On November 18, 1928, Mickey Mouse made his debut in a black and white cartoon called “Steamboat Willie.” Created by Walt Disney (1901–1966), over the years Mickey has acquired an adoring public. It is not surprising that along with T-shirts and Mickey Mouse hats, the cartoon's fans would want to wear Mickey's smiling face on their wrists. Mickey Mouse watches have evolved over time with the popularity of the cartoon character.
The First Watch
Mickey Mouse turned out to be the unlikely savior of the Ingersoll-Waterbury Clock Company. Walt Disney Productions teamed up with the watch manufacturer and in 1933 the first Mickey Mouse watch was produced. Promoter Herman Kamen, who had an impressive track record for introducing new products, launched the watch at the World’s Fair in Chicago, Illinois. The original price was $3.25, later reduced to $2.95. The first watch had a round bezel with a standing Mickey depiction and the words "Mickey Mouse Ingersoll" written on the dial. His yellow-gloved hands kept track of minutes and hours. At the bottom of the bezel, three little Mickeys went round and round on a tiny disc that served as a second timer.
Early English Ingersoll Watches
Mickey Mouse was a global phenomenon, so it is not surprising that the watches would start making their appearance overseas. In 1934, the Ingersoll Company’s London division started manufacturing the watches for the British market. The first watches were sometimes called the “Balloon Trousers Mickey” watch because of the seriously inflated pair of red shorts on the bezel. When the 1936 edition of the British Mickey Mouse watch came out, the shorts were of more normal size and the hands and feet were larger to compensate. The original watches sold for roughly 15 shillings, a considerable amount for that time period.
Time Flies Backwards
The Ingersoll Company continued to make the Mickey Mouse watch for the next three decades. The name changed to US Time in the 1960s, eventually to become Timex. Mickey had company on his watch faces. Minnie sometimes shared the bezel face with Mickey, at others she was on her own watch, effectively being marketed to girls. In 1972, Goofy ended up being on the most unusual watch of all. The numbers were put on in backwards counting order and Goofy’s hands went round counter clockwise. Even though one had to in effect learn how to tell time all over again, these backwards timepieces were a hit. Once sold for $19.95, if you are lucky enough to find an original, you can expect to pay up to $700 for the timepiece.
Mickey and the Mod Watch

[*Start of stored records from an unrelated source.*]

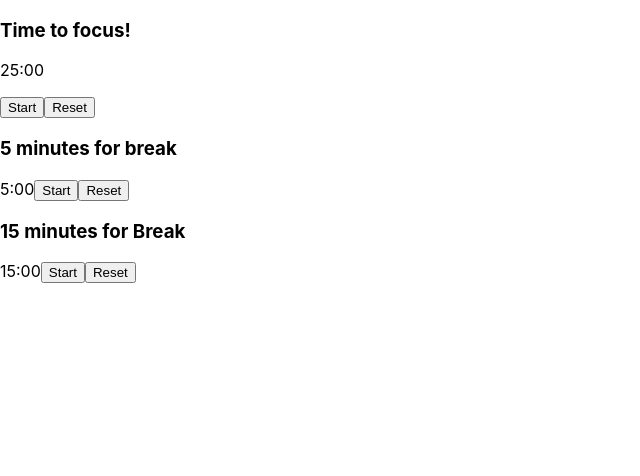
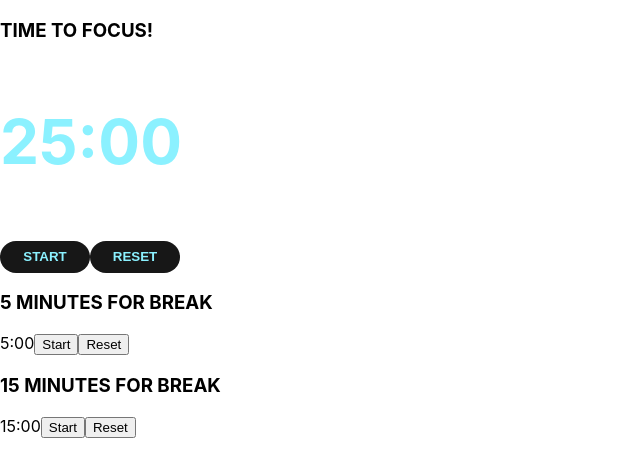
Before and after one commit to aurore-ry/podomoro-app, a React (Create React App) app: page / in a window 1280 px wide. Shown: the top 476 px of the page, without its empty margins (0-640 px from the left). Built offline with nearby package versions, Linux system fonts and the light colour scheme.

Commit message:
Pomodoro design prototype

```diff
--- a/src/components/Timer/styles.css
+++ b/src/components/Timer/styles.css
@@ -0,0 +1,26 @@
+h3 {
+  text-transform: uppercase;
+}
+
+.button {
+  width: 90px;
+  height: 32px;
+  color: rgb(139, 241, 255);
+  font-weight: bold;
+  text-transform: uppercase;
+  background-color: #171717;
+  border: none;
+  border-radius: 25px;
+}
+
+.button:hover {
+  cursor: pointer;
+  background-color: rgb(26, 25, 25);
+  /* box-shadow: 10px 5px 5px rgba(139, 241, 255, 0.541); */
+  color: rgb(166, 255, 255);
+}
+#tiktak {
+  color: rgb(139, 241, 255);
+  font-size: 62px;
+  font-weight: bold;
+}
```
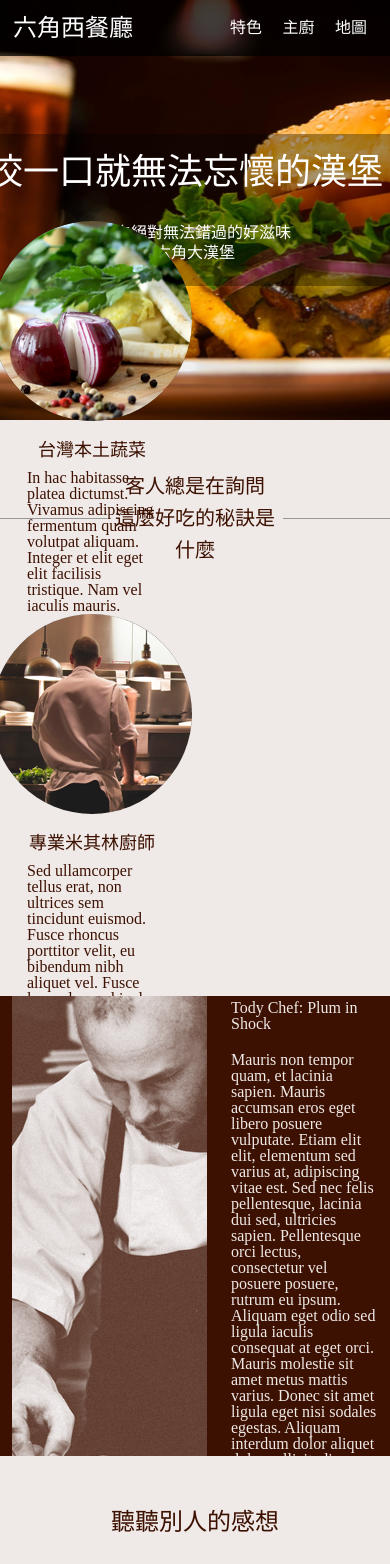
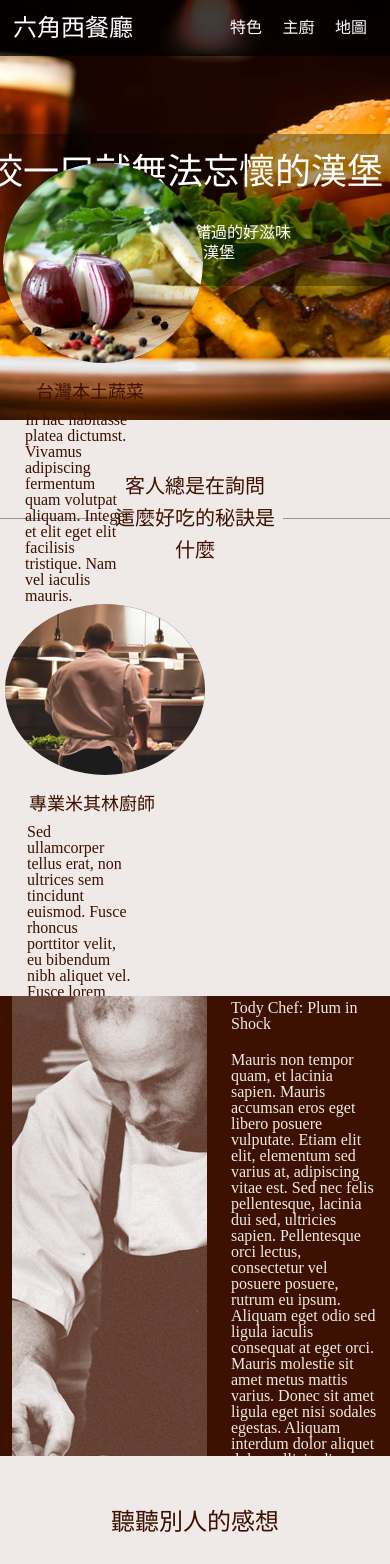
Before and after one commit to Victor81528/roku-restaurant-flex, a Vue app: page / in a window 390 px wide. Shown: the top 1564 px of the page. Built offline with nearby package versions, Linux system fonts and the light colour scheme; a web font is replaced by a local one.

Commit message:
secret > first-child
first-child debug前

```diff
--- a/src/scss/_index.scss
+++ b/src/scss/_index.scss
@@ -142,6 +142,9 @@ body{
           flex-flow: nowrap row;
           justify-content: center;
           align-items: flex-start;
+          @media screen and (max-width: 768px){
+            margin: 0 27px;
+          }
           @media screen and (max-width: 576px){
             flex-flow: nowrap column;
           }
@@ -170,6 +173,16 @@ body{
             .secret-kind{
               font-size: 18px;
               margin-bottom: 11px;
+            }
+          }
+          :first-child{
+            @media screen and (max-width: 768px){
+              margin-left: 25px;
+            }
+          }
+          :last-child{
+            @media screen and (max-width: 768px){
+              margin-right: 25px;
             }
           }
         }
@@ -201,6 +214,7 @@ body{
         .chef-content{
           display: flex;
           width: 50%;
+          max-width: 410px;
           margin: 0 12px;
           flex-flow: nowrap column;
           justify-content: center;
```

In the 1970s, things that were bigger were in many cases considered better. The Mickey Mouse watch was no exception. After popularity seemed to decrease during the 1960s, Mickey’s smiling face was back on the latest fad of the times, the Mod Watch. The oversized bezel and extra wide wristband were the height of fashion on both sides of the Atlantic. A full-figured Mickey was featured with wristbands of every color and varying materials. Ingersoll/Timex also introduced the water-resistant and electric battery-powered watches during this time period. The company would produce its last Mickey Mouse watches in 1971.
Today’s Mickey Mouse Watch
Bradley Watchmakers, part of Elgin National Industries Inc., took over the making of the Mickey Mouse watch and other Disney watches in 1972. Their premier watch had Mickey’s rotating hands in bright red gloves and an enviable Swiss movement design. The Bradley Company continued manufacturing the watches until 1987, when the Lorus Company took over. Several well-known watchmakers now make Mickey Mouse watches, including Seiko, Colibri, Fossil and the Disney Time Works company brand. They can be found with the familiar white dial with a colorful Mickey smiling in the center or in more upscale versions encrusted with Swarovski crystals or diamonds. Mickey can even be found in silver silhouette with the Mickey Mouse March ready to signal the passing of the hours. Senior citizen Mickey Mouse has had no problem changing with the times.
Monica Wachman is a former editor and writer for FishersTravelSOS, EasyRez.com and Bonsai Ireland. She has an AA degree in travel from Career Com Technical and is an avid RV buff and gardener. In 2014, she published "Mouschie and the Big White Box" about an RV trip across North America.